EXERCISE INSTRUCTIONS:
Where the data below has the string "releases", return the whole line.

[Opening THE DATA section]

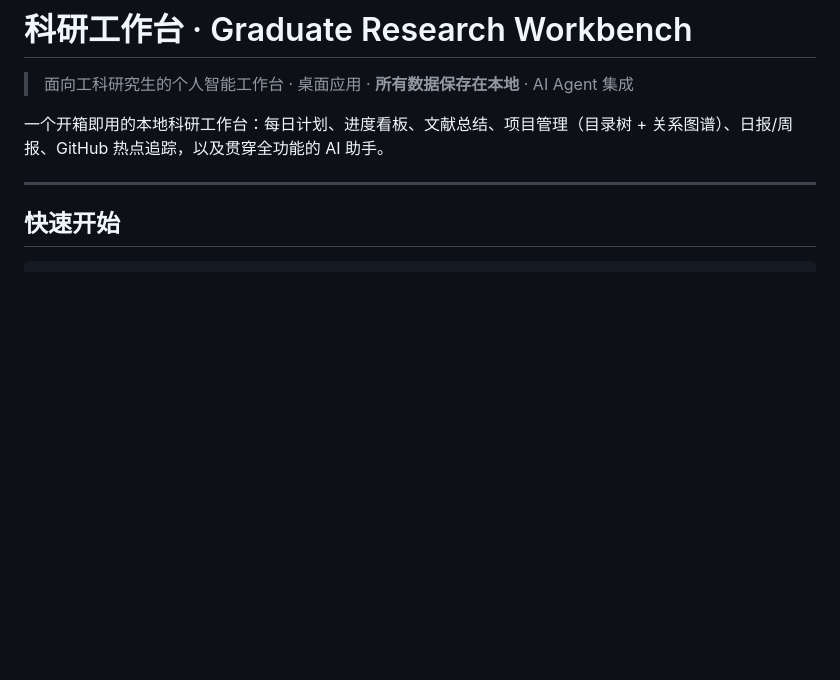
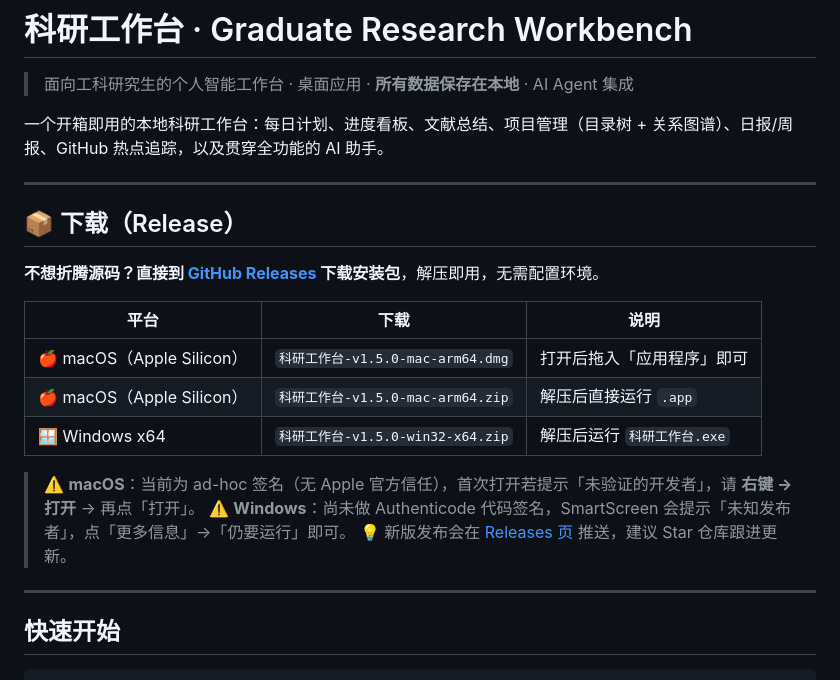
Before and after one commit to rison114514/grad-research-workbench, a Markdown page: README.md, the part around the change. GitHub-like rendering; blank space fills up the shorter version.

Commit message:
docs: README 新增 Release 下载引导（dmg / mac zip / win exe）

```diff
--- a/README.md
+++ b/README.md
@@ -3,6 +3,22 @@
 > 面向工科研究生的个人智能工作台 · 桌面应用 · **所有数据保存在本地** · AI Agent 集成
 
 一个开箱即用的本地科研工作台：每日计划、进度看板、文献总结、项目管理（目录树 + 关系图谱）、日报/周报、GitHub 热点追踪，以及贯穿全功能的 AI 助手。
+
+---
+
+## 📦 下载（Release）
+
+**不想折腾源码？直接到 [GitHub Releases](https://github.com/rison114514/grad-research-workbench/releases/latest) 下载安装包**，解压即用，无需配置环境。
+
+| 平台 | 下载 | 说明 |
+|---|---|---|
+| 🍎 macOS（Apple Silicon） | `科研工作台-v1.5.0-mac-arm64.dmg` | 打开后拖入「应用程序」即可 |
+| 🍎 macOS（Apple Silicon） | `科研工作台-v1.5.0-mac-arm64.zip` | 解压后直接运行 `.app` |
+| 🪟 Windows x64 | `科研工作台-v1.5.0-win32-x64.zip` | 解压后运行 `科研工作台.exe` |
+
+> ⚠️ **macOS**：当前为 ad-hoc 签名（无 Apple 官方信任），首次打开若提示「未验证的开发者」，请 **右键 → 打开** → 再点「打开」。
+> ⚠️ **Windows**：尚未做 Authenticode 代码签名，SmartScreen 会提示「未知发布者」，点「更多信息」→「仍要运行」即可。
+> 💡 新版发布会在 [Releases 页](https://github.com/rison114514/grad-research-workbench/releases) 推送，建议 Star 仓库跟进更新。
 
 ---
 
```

[Closing THE DATA section]
[Opening THE DATA section]

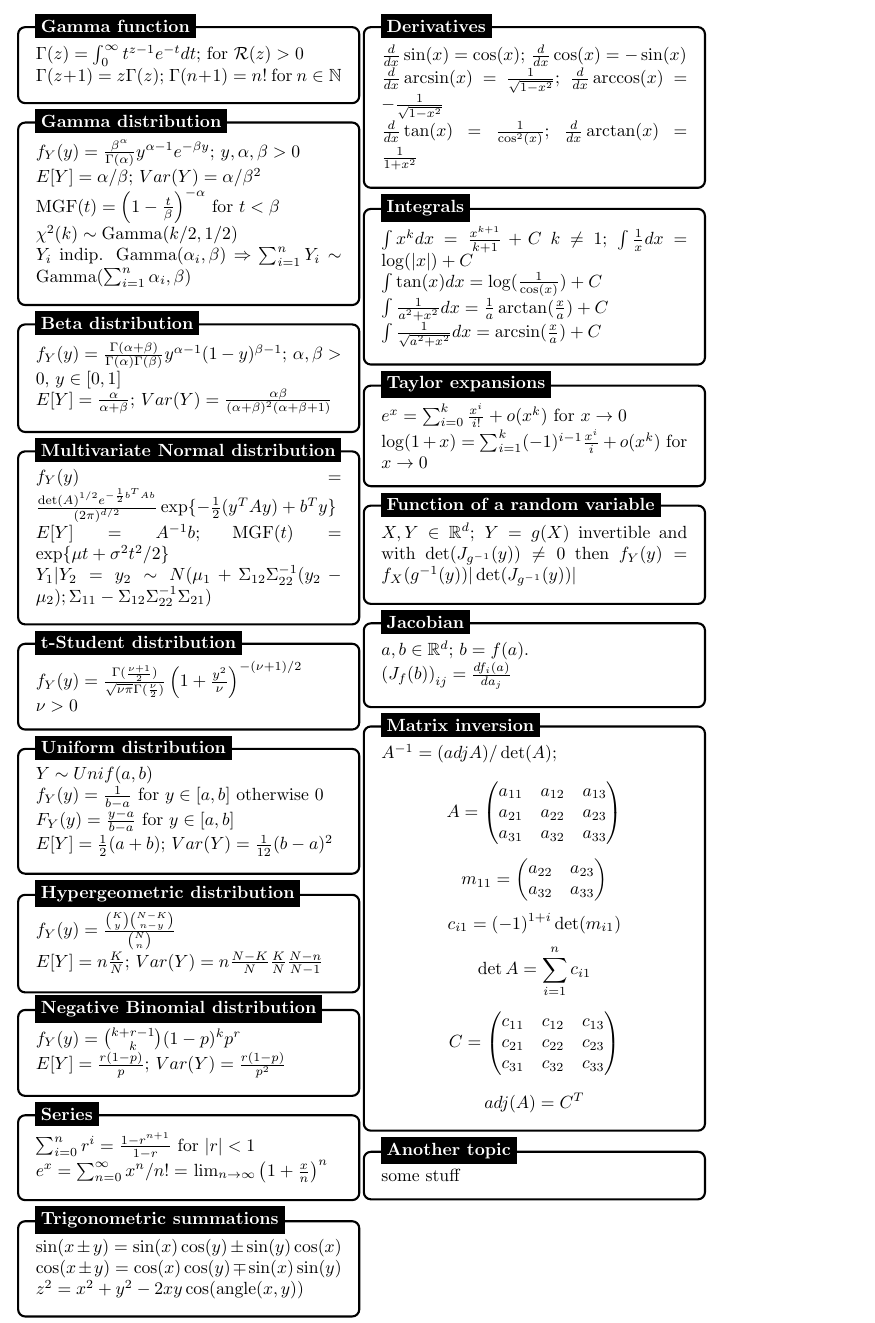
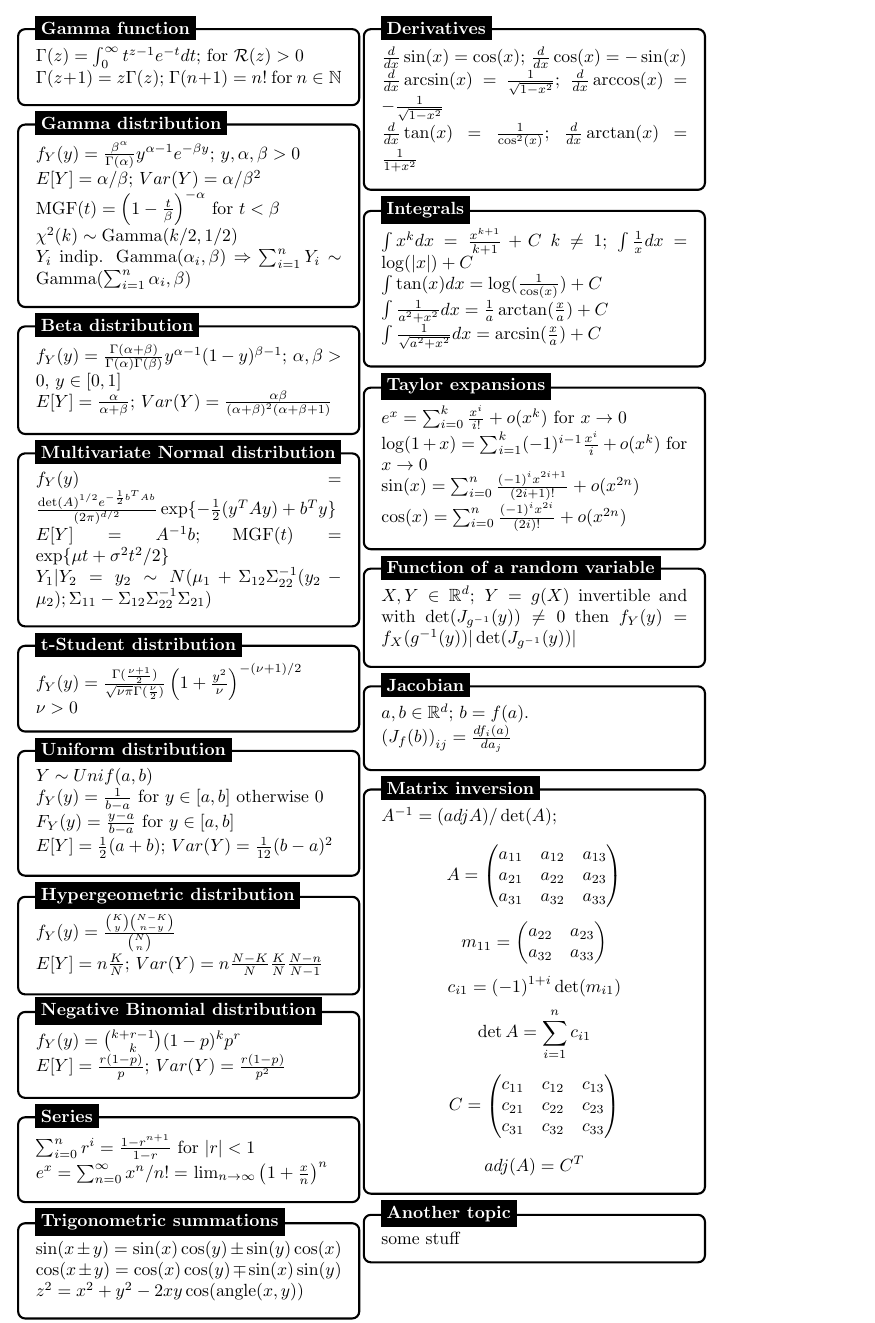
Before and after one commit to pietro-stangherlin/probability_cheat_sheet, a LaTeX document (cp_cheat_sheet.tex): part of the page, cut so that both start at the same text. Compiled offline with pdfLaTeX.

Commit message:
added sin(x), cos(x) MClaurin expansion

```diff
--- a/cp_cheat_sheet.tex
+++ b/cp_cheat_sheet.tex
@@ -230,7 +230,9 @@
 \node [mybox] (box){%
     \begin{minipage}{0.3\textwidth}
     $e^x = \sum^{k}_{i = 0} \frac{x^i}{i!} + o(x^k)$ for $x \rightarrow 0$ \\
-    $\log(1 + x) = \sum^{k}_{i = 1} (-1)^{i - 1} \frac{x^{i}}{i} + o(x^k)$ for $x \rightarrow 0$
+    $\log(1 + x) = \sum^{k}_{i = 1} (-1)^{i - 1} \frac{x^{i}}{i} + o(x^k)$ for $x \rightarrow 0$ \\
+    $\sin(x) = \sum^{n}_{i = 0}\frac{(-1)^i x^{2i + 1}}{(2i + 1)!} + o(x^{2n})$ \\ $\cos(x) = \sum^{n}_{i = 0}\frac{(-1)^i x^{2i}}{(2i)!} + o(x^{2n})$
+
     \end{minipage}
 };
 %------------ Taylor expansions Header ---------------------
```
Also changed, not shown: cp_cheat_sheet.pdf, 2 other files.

[Closing THE DATA section]

EXERCISE RESPONSE:
+**不想折腾源码？直接到 [GitHub Releases](https://github.com/rison114514/grad-research-workbench/releases/latest) 下载安装包**，解压即用，无需配置环境。
+> 💡 新版发布会在 [Releases 页](https://github.com/rison114514/grad-research-workbench/releases) 推送，建议 Star 仓库跟进更新。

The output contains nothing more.